**Your objective:** All the entries need to be duplicated exactly, with the pictures omitted.

**Material provided:**

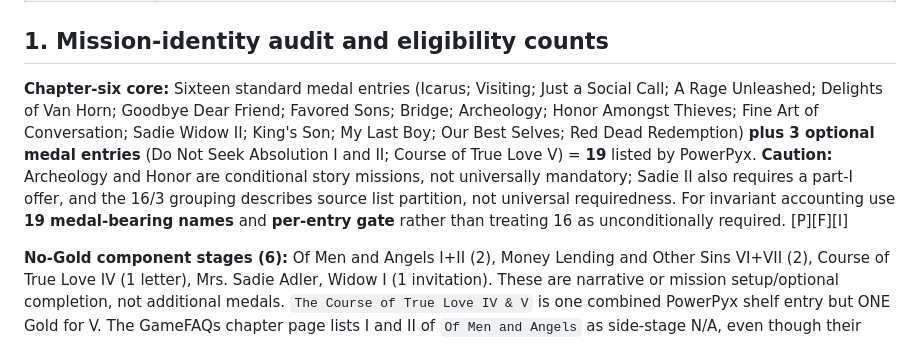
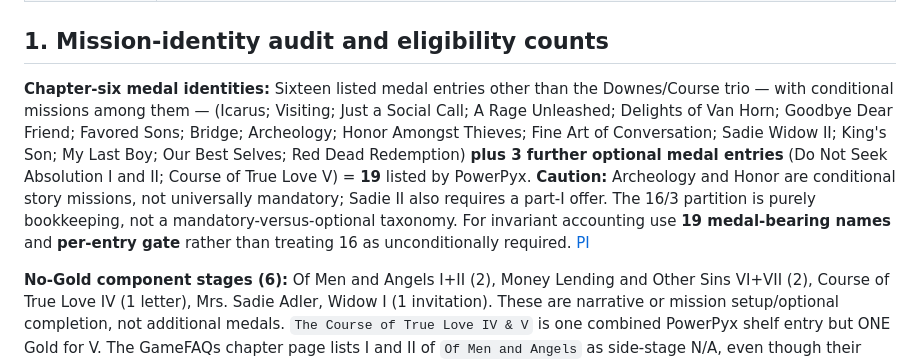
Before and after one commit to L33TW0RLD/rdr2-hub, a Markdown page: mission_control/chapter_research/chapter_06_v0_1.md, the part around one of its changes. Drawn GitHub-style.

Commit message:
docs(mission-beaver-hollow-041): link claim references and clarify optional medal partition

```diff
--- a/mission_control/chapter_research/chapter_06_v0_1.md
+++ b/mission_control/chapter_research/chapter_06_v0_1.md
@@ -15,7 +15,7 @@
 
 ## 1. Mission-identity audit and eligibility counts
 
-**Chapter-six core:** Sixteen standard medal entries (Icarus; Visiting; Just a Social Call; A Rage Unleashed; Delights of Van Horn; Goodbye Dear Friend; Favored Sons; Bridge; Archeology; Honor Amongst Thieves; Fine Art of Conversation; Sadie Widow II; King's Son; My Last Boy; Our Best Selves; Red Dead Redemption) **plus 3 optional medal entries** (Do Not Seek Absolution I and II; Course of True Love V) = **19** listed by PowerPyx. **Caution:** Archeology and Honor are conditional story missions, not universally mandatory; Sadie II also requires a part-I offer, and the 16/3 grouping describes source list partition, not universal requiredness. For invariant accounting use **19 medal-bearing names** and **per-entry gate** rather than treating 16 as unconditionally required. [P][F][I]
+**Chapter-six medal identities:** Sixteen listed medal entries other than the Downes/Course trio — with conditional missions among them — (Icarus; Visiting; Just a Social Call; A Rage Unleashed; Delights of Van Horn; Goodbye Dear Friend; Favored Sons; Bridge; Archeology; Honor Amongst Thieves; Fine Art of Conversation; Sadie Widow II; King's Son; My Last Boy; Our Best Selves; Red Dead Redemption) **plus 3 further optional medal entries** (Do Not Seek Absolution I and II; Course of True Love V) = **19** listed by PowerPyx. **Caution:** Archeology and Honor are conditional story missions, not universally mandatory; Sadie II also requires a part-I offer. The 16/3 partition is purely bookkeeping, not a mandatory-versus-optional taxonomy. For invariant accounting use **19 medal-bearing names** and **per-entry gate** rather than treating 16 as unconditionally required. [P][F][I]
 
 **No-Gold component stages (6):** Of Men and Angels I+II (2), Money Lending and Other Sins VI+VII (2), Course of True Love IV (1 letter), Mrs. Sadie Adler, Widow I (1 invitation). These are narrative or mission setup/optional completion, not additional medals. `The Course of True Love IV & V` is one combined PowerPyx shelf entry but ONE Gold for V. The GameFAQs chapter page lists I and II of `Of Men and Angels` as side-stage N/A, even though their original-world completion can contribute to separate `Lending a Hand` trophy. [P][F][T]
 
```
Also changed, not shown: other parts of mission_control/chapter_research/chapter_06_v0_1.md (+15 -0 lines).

**Exercise solution:**
Before and after one commit to L33TW0RLD/rdr2-hub, a Markdown page: mission_control/chapter_research/chapter_06_v0_1.md, the part around one of its changes. Drawn GitHub-style.

Commit message:
docs(mission-beaver-hollow-041): link claim references and clarify optional medal partition

```diff
--- a/mission_control/chapter_research/chapter_06_v0_1.md
+++ b/mission_control/chapter_research/chapter_06_v0_1.md
@@ -15,7 +15,7 @@
 
 ## 1. Mission-identity audit and eligibility counts
 
-**Chapter-six core:** Sixteen standard medal entries (Icarus; Visiting; Just a Social Call; A Rage Unleashed; Delights of Van Horn; Goodbye Dear Friend; Favored Sons; Bridge; Archeology; Honor Amongst Thieves; Fine Art of Conversation; Sadie Widow II; King's Son; My Last Boy; Our Best Selves; Red Dead Redemption) **plus 3 optional medal entries** (Do Not Seek Absolution I and II; Course of True Love V) = **19** listed by PowerPyx. **Caution:** Archeology and Honor are conditional story missions, not universally mandatory; Sadie II also requires a part-I offer, and the 16/3 grouping describes source list partition, not universal requiredness. For invariant accounting use **19 medal-bearing names** and **per-entry gate** rather than treating 16 as unconditionally required. [P][F][I]
+**Chapter-six medal identities:** Sixteen listed medal entries other than the Downes/Course trio — with conditional missions among them — (Icarus; Visiting; Just a Social Call; A Rage Unleashed; Delights of Van Horn; Goodbye Dear Friend; Favored Sons; Bridge; Archeology; Honor Amongst Thieves; Fine Art of Conversation; Sadie Widow II; King's Son; My Last Boy; Our Best Selves; Red Dead Redemption) **plus 3 further optional medal entries** (Do Not Seek Absolution I and II; Course of True Love V) = **19** listed by PowerPyx. **Caution:** Archeology and Honor are conditional story missions, not universally mandatory; Sadie II also requires a part-I offer. The 16/3 partition is purely bookkeeping, not a mandatory-versus-optional taxonomy. For invariant accounting use **19 medal-bearing names** and **per-entry gate** rather than treating 16 as unconditionally required. [P][F][I]
 
 **No-Gold component stages (6):** Of Men and Angels I+II (2), Money Lending and Other Sins VI+VII (2), Course of True Love IV (1 letter), Mrs. Sadie Adler, Widow I (1 invitation). These are narrative or mission setup/optional completion, not additional medals. `The Course of True Love IV & V` is one combined PowerPyx shelf entry but ONE Gold for V. The GameFAQs chapter page lists I and II of `Of Men and Angels` as side-stage N/A, even though their original-world completion can contribute to separate `Lending a Hand` trophy. [P][F][T]
 
```
Also changed, not shown: other parts of mission_control/chapter_research/chapter_06_v0_1.md (+15 -0 lines).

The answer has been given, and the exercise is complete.